Exercise prompt =>
For each entry that follows, produce an exact copy.

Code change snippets
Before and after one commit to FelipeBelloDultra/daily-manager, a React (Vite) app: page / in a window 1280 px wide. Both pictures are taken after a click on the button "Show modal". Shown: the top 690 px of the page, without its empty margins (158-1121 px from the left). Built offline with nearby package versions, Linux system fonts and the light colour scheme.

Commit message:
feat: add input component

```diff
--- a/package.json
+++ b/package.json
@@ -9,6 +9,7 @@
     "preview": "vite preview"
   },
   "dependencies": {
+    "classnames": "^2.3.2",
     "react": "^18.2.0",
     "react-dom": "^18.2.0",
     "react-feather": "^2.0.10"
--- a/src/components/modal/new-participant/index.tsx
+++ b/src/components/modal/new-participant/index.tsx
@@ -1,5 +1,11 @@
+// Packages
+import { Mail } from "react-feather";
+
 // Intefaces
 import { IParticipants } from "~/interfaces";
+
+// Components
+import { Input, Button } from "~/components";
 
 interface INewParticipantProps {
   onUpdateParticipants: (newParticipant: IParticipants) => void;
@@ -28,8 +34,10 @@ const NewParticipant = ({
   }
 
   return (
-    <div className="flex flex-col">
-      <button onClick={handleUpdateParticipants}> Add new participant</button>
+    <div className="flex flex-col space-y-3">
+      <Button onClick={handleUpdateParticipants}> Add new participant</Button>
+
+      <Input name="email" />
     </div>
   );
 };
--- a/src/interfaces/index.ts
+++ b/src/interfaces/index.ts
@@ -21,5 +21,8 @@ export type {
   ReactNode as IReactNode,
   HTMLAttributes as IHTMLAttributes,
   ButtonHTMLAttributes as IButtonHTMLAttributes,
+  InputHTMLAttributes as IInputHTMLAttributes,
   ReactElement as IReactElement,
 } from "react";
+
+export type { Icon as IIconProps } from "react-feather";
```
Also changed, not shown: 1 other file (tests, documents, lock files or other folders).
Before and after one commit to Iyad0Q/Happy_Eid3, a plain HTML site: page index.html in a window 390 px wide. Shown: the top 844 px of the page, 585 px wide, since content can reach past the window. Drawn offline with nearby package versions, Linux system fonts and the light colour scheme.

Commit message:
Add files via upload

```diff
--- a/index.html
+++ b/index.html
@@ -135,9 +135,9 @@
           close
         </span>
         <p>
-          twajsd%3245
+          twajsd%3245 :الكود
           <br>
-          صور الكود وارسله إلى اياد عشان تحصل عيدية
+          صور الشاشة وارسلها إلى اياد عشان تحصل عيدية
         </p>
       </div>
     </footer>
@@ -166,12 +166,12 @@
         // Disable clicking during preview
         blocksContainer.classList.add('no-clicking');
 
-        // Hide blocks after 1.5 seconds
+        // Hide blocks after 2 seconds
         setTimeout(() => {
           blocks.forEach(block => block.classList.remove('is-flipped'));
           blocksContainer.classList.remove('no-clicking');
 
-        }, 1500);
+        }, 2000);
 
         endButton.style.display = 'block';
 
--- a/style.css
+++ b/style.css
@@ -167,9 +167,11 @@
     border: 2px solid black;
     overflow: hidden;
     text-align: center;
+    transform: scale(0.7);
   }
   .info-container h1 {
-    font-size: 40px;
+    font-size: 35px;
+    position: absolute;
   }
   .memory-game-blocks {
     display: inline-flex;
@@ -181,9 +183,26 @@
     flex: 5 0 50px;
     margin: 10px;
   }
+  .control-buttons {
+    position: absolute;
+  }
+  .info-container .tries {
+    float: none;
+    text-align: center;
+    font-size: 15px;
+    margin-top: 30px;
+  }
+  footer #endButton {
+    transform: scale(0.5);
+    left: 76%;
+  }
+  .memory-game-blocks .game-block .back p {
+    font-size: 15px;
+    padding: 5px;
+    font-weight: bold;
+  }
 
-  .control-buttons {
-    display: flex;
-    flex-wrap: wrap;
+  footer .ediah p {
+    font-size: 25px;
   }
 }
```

Output below =>
Before and after one commit to FelipeBelloDultra/daily-manager, a React (Vite) app: page / in a window 1280 px wide. Both pictures are taken after a click on the button "Show modal". Shown: the top 690 px of the page, without its empty margins (158-1121 px from the left). Built offline with nearby package versions, Linux system fonts and the light colour scheme.

Commit message:
feat: add input component

```diff
--- a/package.json
+++ b/package.json
@@ -9,6 +9,7 @@
     "preview": "vite preview"
   },
   "dependencies": {
+    "classnames": "^2.3.2",
     "react": "^18.2.0",
     "react-dom": "^18.2.0",
     "react-feather": "^2.0.10"
--- a/src/components/modal/new-participant/index.tsx
+++ b/src/components/modal/new-participant/index.tsx
@@ -1,5 +1,11 @@
+// Packages
+import { Mail } from "react-feather";
+
 // Intefaces
 import { IParticipants } from "~/interfaces";
+
+// Components
+import { Input, Button } from "~/components";
 
 interface INewParticipantProps {
   onUpdateParticipants: (newParticipant: IParticipants) => void;
@@ -28,8 +34,10 @@ const NewParticipant = ({
   }
 
   return (
-    <div className="flex flex-col">
-      <button onClick={handleUpdateParticipants}> Add new participant</button>
+    <div className="flex flex-col space-y-3">
+      <Button onClick={handleUpdateParticipants}> Add new participant</Button>
+
+      <Input name="email" />
     </div>
   );
 };
--- a/src/interfaces/index.ts
+++ b/src/interfaces/index.ts
@@ -21,5 +21,8 @@ export type {
   ReactNode as IReactNode,
   HTMLAttributes as IHTMLAttributes,
   ButtonHTMLAttributes as IButtonHTMLAttributes,
+  InputHTMLAttributes as IInputHTMLAttributes,
   ReactElement as IReactElement,
 } from "react";
+
+export type { Icon as IIconProps } from "react-feather";
```
Also changed, not shown: 1 other file (tests, documents, lock files or other folders).
Before and after one commit to Iyad0Q/Happy_Eid3, a plain HTML site: page index.html in a window 390 px wide. Shown: the top 844 px of the page, 585 px wide, since content can reach past the window. Drawn offline with nearby package versions, Linux system fonts and the light colour scheme.

Commit message:
Add files via upload

```diff
--- a/index.html
+++ b/index.html
@@ -135,9 +135,9 @@
           close
         </span>
         <p>
-          twajsd%3245
+          twajsd%3245 :الكود
           <br>
-          صور الكود وارسله إلى اياد عشان تحصل عيدية
+          صور الشاشة وارسلها إلى اياد عشان تحصل عيدية
         </p>
       </div>
     </footer>
@@ -166,12 +166,12 @@
         // Disable clicking during preview
         blocksContainer.classList.add('no-clicking');
 
-        // Hide blocks after 1.5 seconds
+        // Hide blocks after 2 seconds
         setTimeout(() => {
           blocks.forEach(block => block.classList.remove('is-flipped'));
           blocksContainer.classList.remove('no-clicking');
 
-        }, 1500);
+        }, 2000);
 
         endButton.style.display = 'block';
 
--- a/style.css
+++ b/style.css
@@ -167,9 +167,11 @@
     border: 2px solid black;
     overflow: hidden;
     text-align: center;
+    transform: scale(0.7);
   }
   .info-container h1 {
-    font-size: 40px;
+    font-size: 35px;
+    position: absolute;
   }
   .memory-game-blocks {
     display: inline-flex;
@@ -181,9 +183,26 @@
     flex: 5 0 50px;
     margin: 10px;
   }
+  .control-buttons {
+    position: absolute;
+  }
+  .info-container .tries {
+    float: none;
+    text-align: center;
+    font-size: 15px;
+    margin-top: 30px;
+  }
+  footer #endButton {
+    transform: scale(0.5);
+    left: 76%;
+  }
+  .memory-game-blocks .game-block .back p {
+    font-size: 15px;
+    padding: 5px;
+    font-weight: bold;
+  }
 
-  .control-buttons {
-    display: flex;
-    flex-wrap: wrap;
+  footer .ediah p {
+    font-size: 25px;
   }
 }
```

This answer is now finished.